_How to complete this task_
Please report every line of the listing below that has the word "containers" in it.

_Supplied data_
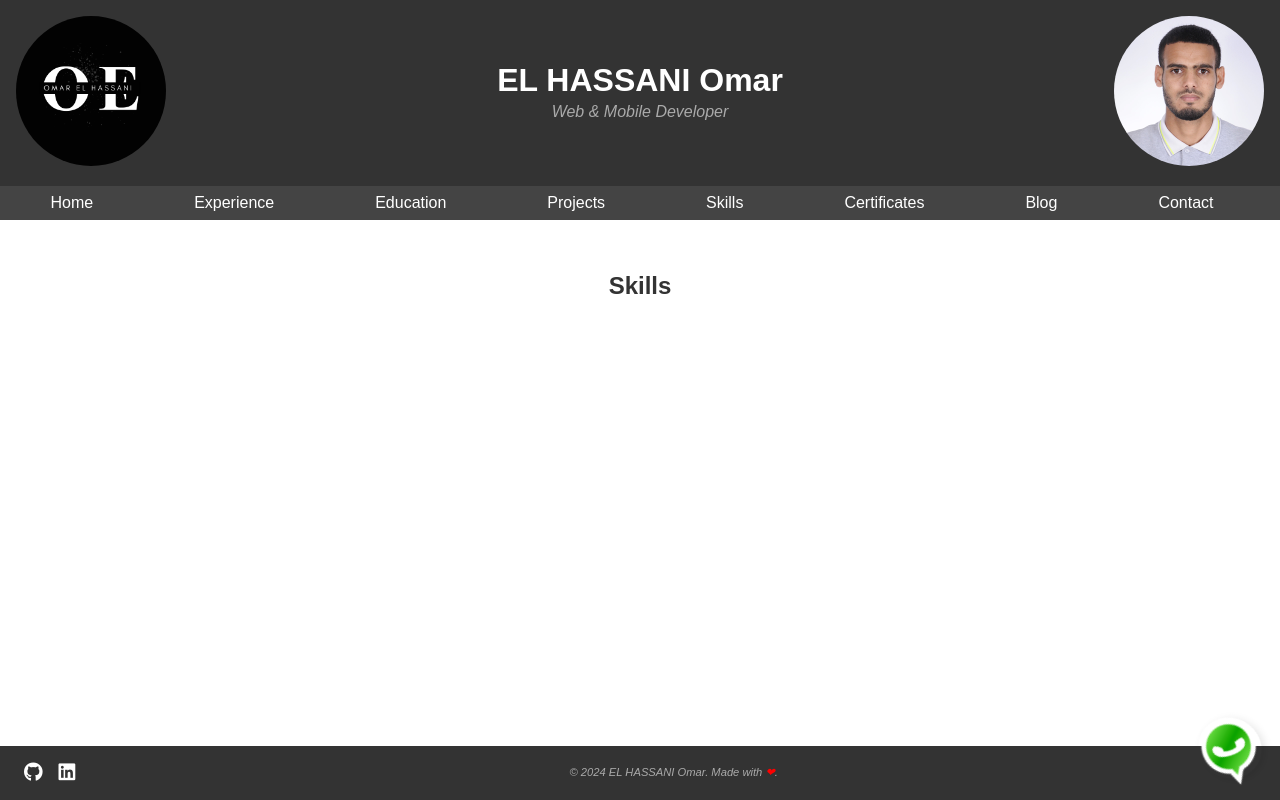
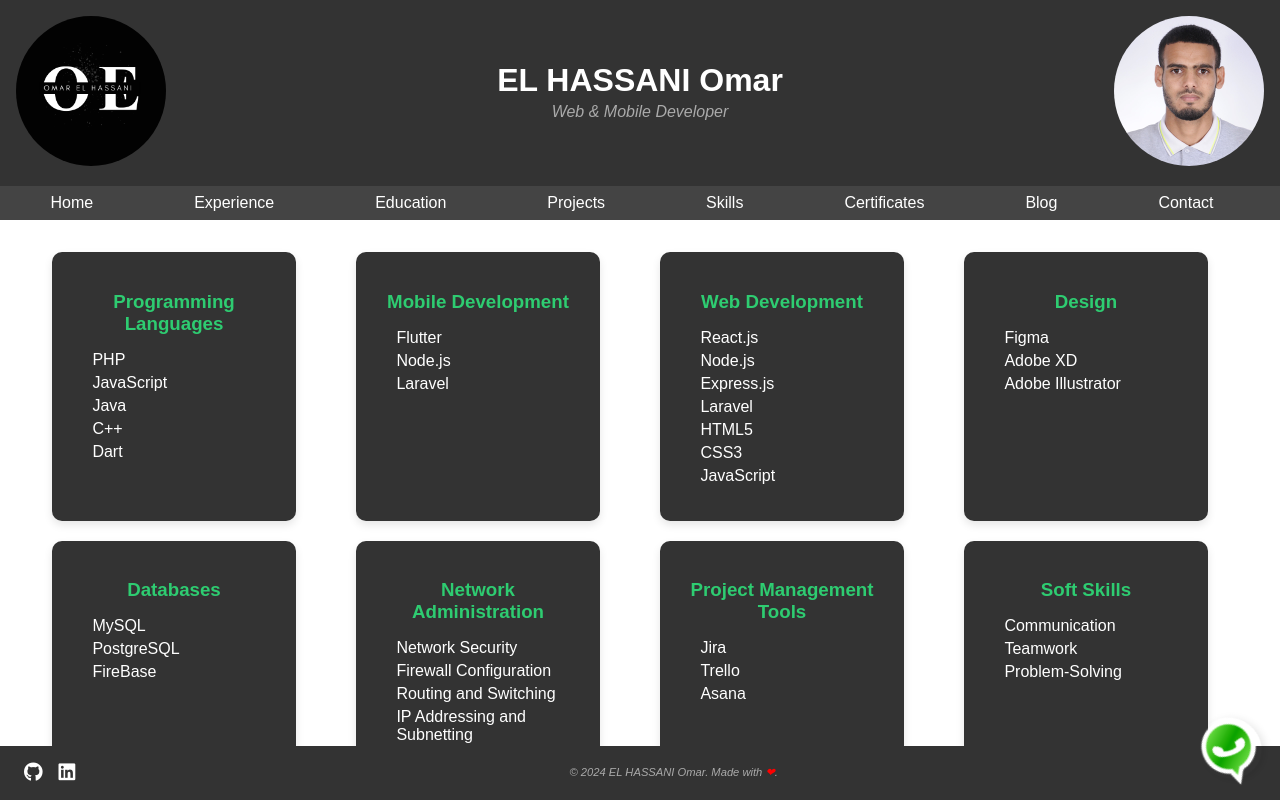
Before and after one commit to omarelhassani12/MyPortfolio, a React (Create React App) app: page /skills in a window 1280 px wide. Built offline with nearby package versions, Linux system fonts and the light colour scheme.

Commit message:
complete the skills page and data

```diff
--- a/src/containers/Skills/Skill.css
+++ b/src/containers/Skills/Skill.css
@@ -1,9 +1,37 @@
-/* Projects.css */
+/* Skills.css */
 
-section {
-    padding: 2rem;
-  }
+#skills {
+  width: 100%;
+}
 
-  h2 {
-    color: #333;
-  }
+.skills-container {
+  display: flex;
+  flex-wrap: wrap;
+  justify-content: space-around;
+}
+
+.skill-card {
+  width: calc(20% - 40px);
+  border-radius: 10px;
+  box-shadow: 0px 4px 8px rgba(0, 0, 0, 0.1);
+  padding: 20px;
+  background-color: #333;
+  color: #fff;
+  margin-bottom: 20px;
+  margin-right: 20px;
+}
+
+
+.skill-card h3 {
+  text-align: center;
+  margin-bottom: 10px;
+}
+
+.skill-card ul {
+  padding-left: 20px;
+}
+
+.skill-card li {
+  list-style: none;
+  margin-bottom: 5px;
+}
--- a/src/containers/Skills/Skill.js
+++ b/src/containers/Skills/Skill.js
@@ -1,16 +1,25 @@
-// Projects.js
-
+// Skill.js
 import React from 'react';
 import './Skill.css';
+import { skillCards } from './SkillData.js';
 
-
-function Projects() {
+function Skills() {
   return (
-    <section id="project">
-      <h2>Skills</h2>
-      {/* Your projects content goes here */}
+    <section id="skills">
+      <div className="skills-container">
+        {skillCards.map((card, index) => (
+          <div className="skill-card" key={index}>
+            <h3>{card.title}</h3>
+            <ul>
+              {card.skills.map((skill, index) => (
+                <li key={index}>{skill}</li>
+              ))}
+            </ul>
+          </div>
+        ))}
+      </div>
     </section>
   );
 }
 
-export default Projects;
+export default Skills;
--- /dev/null
+++ b/src/containers/Skills/SkillData.js
@@ -0,0 +1,50 @@
+export const skillCards = [
+    {
+      title: "Programming Languages",
+      skills: ["PHP", "JavaScript", "Java", "C++", "Dart"]
+    },
+    {
+      title: "Mobile Development",
+      skills: ["Flutter", "Node.js", "Laravel"]
+    },
+    {
+      title: "Web Development",
+      skills: ["React.js", "Node.js", "Express.js", "Laravel", "HTML5", "CSS3", "JavaScript"]
+    },
+    {
+      title: "Design",
+      skills: ["Figma", "Adobe XD", "Adobe Illustrator"]
+    },
+    {
+      title: "Databases",
+      skills: ["MySQL", "PostgreSQL", "FireBase"]
+    },
+    {
+      title: "Network Administration",
+      skills: [
+        "Network Security",
+        "Firewall Configuration",
+        "Routing and Switching",
+        "IP Addressing and Subnetting",
+        "Network Protocols (TCP/IP, DNS, DHCP)",
+        "LAN/WAN Technologies",
+        "Network Device Configuration (Routers, Switches, etc.)"
+      ]
+    },
+    {
+      title: "Project Management Tools",
+      skills: ["Jira", "Trello", "Asana"]
+    },
+    {
+      title: "Soft Skills",
+      skills: ["Communication", "Teamwork", "Problem-Solving"]
+    },
+    {
+      title: "Security",
+      skills: ["Encryption", "Authentication (JWT)"]
+    },
+    {
+      title: "DevOps & others",
+      skills: ["Git", "Virtualization", "Shell scripting (Bash)", "GitHub"]
+    }
+  ];
```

_Exercise output_
--- a/src/containers/Skills/Skill.css
+++ b/src/containers/Skills/Skill.css
--- a/src/containers/Skills/Skill.js
+++ b/src/containers/Skills/Skill.js
+++ b/src/containers/Skills/SkillData.js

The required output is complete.